When you copy the material below, keep every line exact and leave each picture out.

(Beginning of Available data)

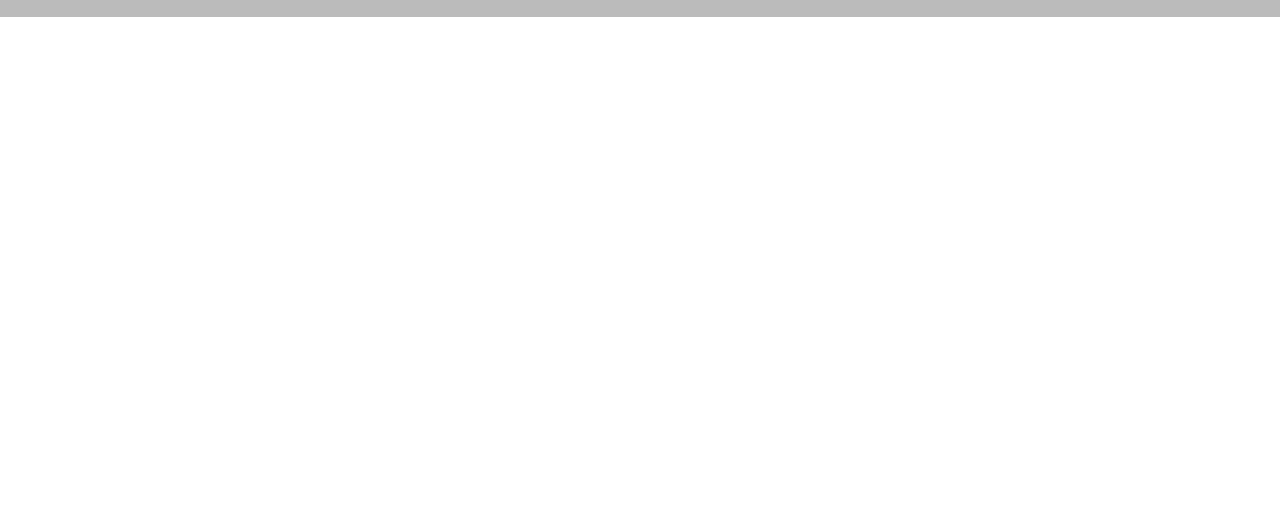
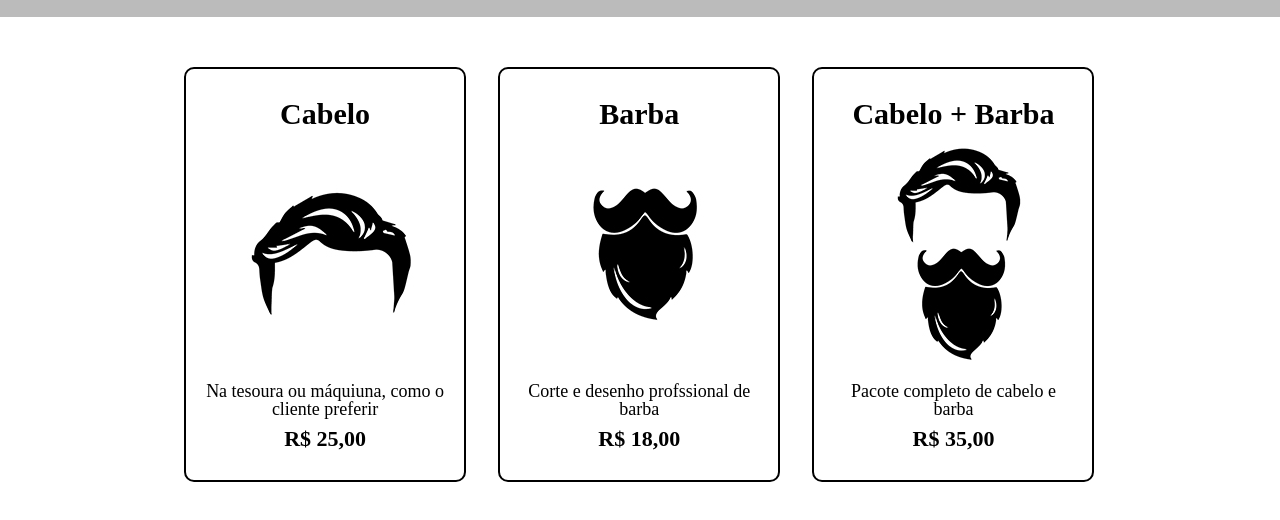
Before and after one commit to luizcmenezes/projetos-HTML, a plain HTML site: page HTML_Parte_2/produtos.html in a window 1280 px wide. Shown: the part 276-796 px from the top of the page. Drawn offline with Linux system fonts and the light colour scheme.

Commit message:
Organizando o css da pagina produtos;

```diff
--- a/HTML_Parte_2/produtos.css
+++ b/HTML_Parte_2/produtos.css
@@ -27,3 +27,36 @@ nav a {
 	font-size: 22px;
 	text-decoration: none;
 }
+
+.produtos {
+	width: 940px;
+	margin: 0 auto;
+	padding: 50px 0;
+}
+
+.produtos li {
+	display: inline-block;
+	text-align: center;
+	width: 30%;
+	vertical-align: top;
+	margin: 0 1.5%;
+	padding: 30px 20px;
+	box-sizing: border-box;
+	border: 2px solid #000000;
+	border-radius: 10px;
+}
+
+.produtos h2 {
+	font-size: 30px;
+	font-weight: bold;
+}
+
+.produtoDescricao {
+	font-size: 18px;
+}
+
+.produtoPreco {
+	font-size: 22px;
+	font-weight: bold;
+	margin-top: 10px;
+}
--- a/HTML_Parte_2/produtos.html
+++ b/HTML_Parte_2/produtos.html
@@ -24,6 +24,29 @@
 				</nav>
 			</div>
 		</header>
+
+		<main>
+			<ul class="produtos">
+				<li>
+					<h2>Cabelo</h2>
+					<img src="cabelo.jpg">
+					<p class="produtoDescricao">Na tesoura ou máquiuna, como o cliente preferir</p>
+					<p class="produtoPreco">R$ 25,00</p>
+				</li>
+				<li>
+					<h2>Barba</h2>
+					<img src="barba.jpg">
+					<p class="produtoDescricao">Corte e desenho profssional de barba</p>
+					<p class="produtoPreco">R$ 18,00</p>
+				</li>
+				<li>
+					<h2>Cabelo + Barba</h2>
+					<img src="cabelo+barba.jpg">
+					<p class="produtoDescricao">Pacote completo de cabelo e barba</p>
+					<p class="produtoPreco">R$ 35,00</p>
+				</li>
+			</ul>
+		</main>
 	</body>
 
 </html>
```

(End of Available data)

▶ Answer to the exercise
Before and after one commit to luizcmenezes/projetos-HTML, a plain HTML site: page HTML_Parte_2/produtos.html in a window 1280 px wide. Shown: the part 276-796 px from the top of the page. Drawn offline with Linux system fonts and the light colour scheme.

Commit message:
Organizando o css da pagina produtos;

```diff
--- a/HTML_Parte_2/produtos.css
+++ b/HTML_Parte_2/produtos.css
@@ -27,3 +27,36 @@ nav a {
 	font-size: 22px;
 	text-decoration: none;
 }
+
+.produtos {
+	width: 940px;
+	margin: 0 auto;
+	padding: 50px 0;
+}
+
+.produtos li {
+	display: inline-block;
+	text-align: center;
+	width: 30%;
+	vertical-align: top;
+	margin: 0 1.5%;
+	padding: 30px 20px;
+	box-sizing: border-box;
+	border: 2px solid #000000;
+	border-radius: 10px;
+}
+
+.produtos h2 {
+	font-size: 30px;
+	font-weight: bold;
+}
+
+.produtoDescricao {
+	font-size: 18px;
+}
+
+.produtoPreco {
+	font-size: 22px;
+	font-weight: bold;
+	margin-top: 10px;
+}
--- a/HTML_Parte_2/produtos.html
+++ b/HTML_Parte_2/produtos.html
@@ -24,6 +24,29 @@
 				</nav>
 			</div>
 		</header>
+
+		<main>
+			<ul class="produtos">
+				<li>
+					<h2>Cabelo</h2>
+					<img src="cabelo.jpg">
+					<p class="produtoDescricao">Na tesoura ou máquiuna, como o cliente preferir</p>
+					<p class="produtoPreco">R$ 25,00</p>
+				</li>
+				<li>
+					<h2>Barba</h2>
+					<img src="barba.jpg">
+					<p class="produtoDescricao">Corte e desenho profssional de barba</p>
+					<p class="produtoPreco">R$ 18,00</p>
+				</li>
+				<li>
+					<h2>Cabelo + Barba</h2>
+					<img src="cabelo+barba.jpg">
+					<p class="produtoDescricao">Pacote completo de cabelo e barba</p>
+					<p class="produtoPreco">R$ 35,00</p>
+				</li>
+			</ul>
+		</main>
 	</body>
 
 </html>
```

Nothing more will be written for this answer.